Segment Start: SUPPLIED MATERIAL
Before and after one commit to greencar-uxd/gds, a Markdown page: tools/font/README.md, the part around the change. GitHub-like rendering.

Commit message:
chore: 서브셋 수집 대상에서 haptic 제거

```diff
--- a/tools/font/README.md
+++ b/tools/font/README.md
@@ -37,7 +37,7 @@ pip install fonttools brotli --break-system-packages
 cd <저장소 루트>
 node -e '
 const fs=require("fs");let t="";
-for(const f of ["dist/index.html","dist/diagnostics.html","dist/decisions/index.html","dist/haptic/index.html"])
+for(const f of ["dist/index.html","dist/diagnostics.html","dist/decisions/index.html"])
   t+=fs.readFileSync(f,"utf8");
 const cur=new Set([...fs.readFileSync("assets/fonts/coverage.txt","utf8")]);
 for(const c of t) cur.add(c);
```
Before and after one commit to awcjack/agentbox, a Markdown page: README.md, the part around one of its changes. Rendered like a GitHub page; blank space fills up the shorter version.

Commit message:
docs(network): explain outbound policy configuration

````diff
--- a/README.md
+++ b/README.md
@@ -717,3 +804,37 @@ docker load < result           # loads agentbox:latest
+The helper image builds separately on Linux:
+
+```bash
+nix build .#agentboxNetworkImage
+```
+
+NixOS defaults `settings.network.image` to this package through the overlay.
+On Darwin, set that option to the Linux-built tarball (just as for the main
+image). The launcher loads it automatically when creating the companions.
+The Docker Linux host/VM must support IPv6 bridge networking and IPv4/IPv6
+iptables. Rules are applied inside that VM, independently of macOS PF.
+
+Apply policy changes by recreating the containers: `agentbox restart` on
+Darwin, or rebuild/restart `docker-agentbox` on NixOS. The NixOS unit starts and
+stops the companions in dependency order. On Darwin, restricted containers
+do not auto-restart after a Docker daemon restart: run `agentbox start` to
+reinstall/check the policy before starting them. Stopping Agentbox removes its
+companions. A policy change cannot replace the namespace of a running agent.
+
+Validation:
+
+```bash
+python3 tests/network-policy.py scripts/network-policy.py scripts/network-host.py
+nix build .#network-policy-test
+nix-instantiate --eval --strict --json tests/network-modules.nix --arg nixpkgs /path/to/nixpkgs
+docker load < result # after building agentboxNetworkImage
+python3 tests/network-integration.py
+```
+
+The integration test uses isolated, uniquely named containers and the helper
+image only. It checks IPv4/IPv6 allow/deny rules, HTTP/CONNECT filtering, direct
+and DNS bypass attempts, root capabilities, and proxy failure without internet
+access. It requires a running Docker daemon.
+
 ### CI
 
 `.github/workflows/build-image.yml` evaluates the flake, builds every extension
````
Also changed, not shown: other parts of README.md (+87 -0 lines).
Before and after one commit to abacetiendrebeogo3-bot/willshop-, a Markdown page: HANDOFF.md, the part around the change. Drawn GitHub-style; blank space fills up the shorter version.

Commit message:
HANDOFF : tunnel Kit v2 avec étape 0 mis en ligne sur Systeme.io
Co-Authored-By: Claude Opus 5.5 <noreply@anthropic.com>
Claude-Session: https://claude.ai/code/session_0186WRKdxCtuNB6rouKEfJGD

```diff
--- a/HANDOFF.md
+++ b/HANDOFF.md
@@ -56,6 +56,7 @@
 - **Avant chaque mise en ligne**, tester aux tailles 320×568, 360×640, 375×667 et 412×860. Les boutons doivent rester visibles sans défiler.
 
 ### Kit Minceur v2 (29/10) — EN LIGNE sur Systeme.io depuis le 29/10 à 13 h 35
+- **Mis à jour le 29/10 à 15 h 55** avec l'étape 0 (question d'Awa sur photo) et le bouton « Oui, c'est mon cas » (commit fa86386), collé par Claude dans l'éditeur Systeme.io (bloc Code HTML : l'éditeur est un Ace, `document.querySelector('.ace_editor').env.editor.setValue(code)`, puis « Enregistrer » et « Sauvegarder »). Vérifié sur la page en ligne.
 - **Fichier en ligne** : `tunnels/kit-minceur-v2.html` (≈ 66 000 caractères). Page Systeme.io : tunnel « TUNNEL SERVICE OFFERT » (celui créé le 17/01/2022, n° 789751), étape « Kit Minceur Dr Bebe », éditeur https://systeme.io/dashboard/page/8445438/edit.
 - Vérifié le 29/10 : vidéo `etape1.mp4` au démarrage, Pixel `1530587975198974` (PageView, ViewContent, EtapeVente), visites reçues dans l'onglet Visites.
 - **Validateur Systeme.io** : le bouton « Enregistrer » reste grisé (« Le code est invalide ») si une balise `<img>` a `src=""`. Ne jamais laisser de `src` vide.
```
Segment End: SUPPLIED MATERIAL
* _WHAT YOU ARE ASKED TO DO_:
Copy out the lines of the data where the word "const" can be found.

* _SOLUTION TO THIS PROBLEM_:
 const fs=require("fs");let t="";
-for(const f of ["dist/index.html","dist/diagnostics.html","dist/decisions/index.html","dist/haptic/index.html"])
+for(const f of ["dist/index.html","dist/diagnostics.html","dist/decisions/index.html"])
 const cur=new Set([...fs.readFileSync("assets/fonts/coverage.txt","utf8")]);
 for(const c of t) cur.add(c);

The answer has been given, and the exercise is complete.